--- Aim of the exercise ---
Even if a line seems odd, print it as it is, and include every record.

--- Difference listings ---
┌──

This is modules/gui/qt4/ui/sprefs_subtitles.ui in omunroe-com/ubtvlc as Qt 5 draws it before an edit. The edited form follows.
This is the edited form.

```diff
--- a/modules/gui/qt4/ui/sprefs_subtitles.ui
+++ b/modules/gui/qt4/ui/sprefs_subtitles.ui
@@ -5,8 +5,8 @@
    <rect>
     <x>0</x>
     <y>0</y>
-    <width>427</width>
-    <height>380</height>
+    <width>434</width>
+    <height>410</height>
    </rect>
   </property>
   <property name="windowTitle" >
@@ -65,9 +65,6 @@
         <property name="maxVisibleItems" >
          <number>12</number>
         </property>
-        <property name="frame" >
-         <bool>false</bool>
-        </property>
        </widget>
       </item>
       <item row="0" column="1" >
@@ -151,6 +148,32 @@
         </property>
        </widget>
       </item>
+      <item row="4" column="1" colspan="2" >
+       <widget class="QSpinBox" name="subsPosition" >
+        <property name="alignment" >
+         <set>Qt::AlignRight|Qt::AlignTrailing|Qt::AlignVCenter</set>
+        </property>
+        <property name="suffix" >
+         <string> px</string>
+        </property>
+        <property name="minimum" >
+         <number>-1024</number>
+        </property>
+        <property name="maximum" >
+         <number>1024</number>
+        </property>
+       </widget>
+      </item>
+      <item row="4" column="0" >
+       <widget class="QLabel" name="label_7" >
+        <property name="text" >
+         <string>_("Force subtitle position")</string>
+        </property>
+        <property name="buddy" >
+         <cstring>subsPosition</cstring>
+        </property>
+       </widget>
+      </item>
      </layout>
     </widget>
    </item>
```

└──

--- Output for this task ---
This is modules/gui/qt4/ui/sprefs_subtitles.ui in omunroe-com/ubtvlc as Qt 5 draws it before an edit. The edited form follows.
This is the edited form.

```diff
--- a/modules/gui/qt4/ui/sprefs_subtitles.ui
+++ b/modules/gui/qt4/ui/sprefs_subtitles.ui
@@ -5,8 +5,8 @@
    <rect>
     <x>0</x>
     <y>0</y>
-    <width>427</width>
-    <height>380</height>
+    <width>434</width>
+    <height>410</height>
    </rect>
   </property>
   <property name="windowTitle" >
@@ -65,9 +65,6 @@
         <property name="maxVisibleItems" >
          <number>12</number>
         </property>
-        <property name="frame" >
-         <bool>false</bool>
-        </property>
        </widget>
       </item>
       <item row="0" column="1" >
@@ -151,6 +148,32 @@
         </property>
        </widget>
       </item>
+      <item row="4" column="1" colspan="2" >
+       <widget class="QSpinBox" name="subsPosition" >
+        <property name="alignment" >
+         <set>Qt::AlignRight|Qt::AlignTrailing|Qt::AlignVCenter</set>
+        </property>
+        <property name="suffix" >
+         <string> px</string>
+        </property>
+        <property name="minimum" >
+         <number>-1024</number>
+        </property>
+        <property name="maximum" >
+         <number>1024</number>
+        </property>
+       </widget>
+      </item>
+      <item row="4" column="0" >
+       <widget class="QLabel" name="label_7" >
+        <property name="text" >
+         <string>_("Force subtitle position")</string>
+        </property>
+        <property name="buddy" >
+         <cstring>subsPosition</cstring>
+        </property>
+       </widget>
+      </item>
      </layout>
     </widget>
    </item>
```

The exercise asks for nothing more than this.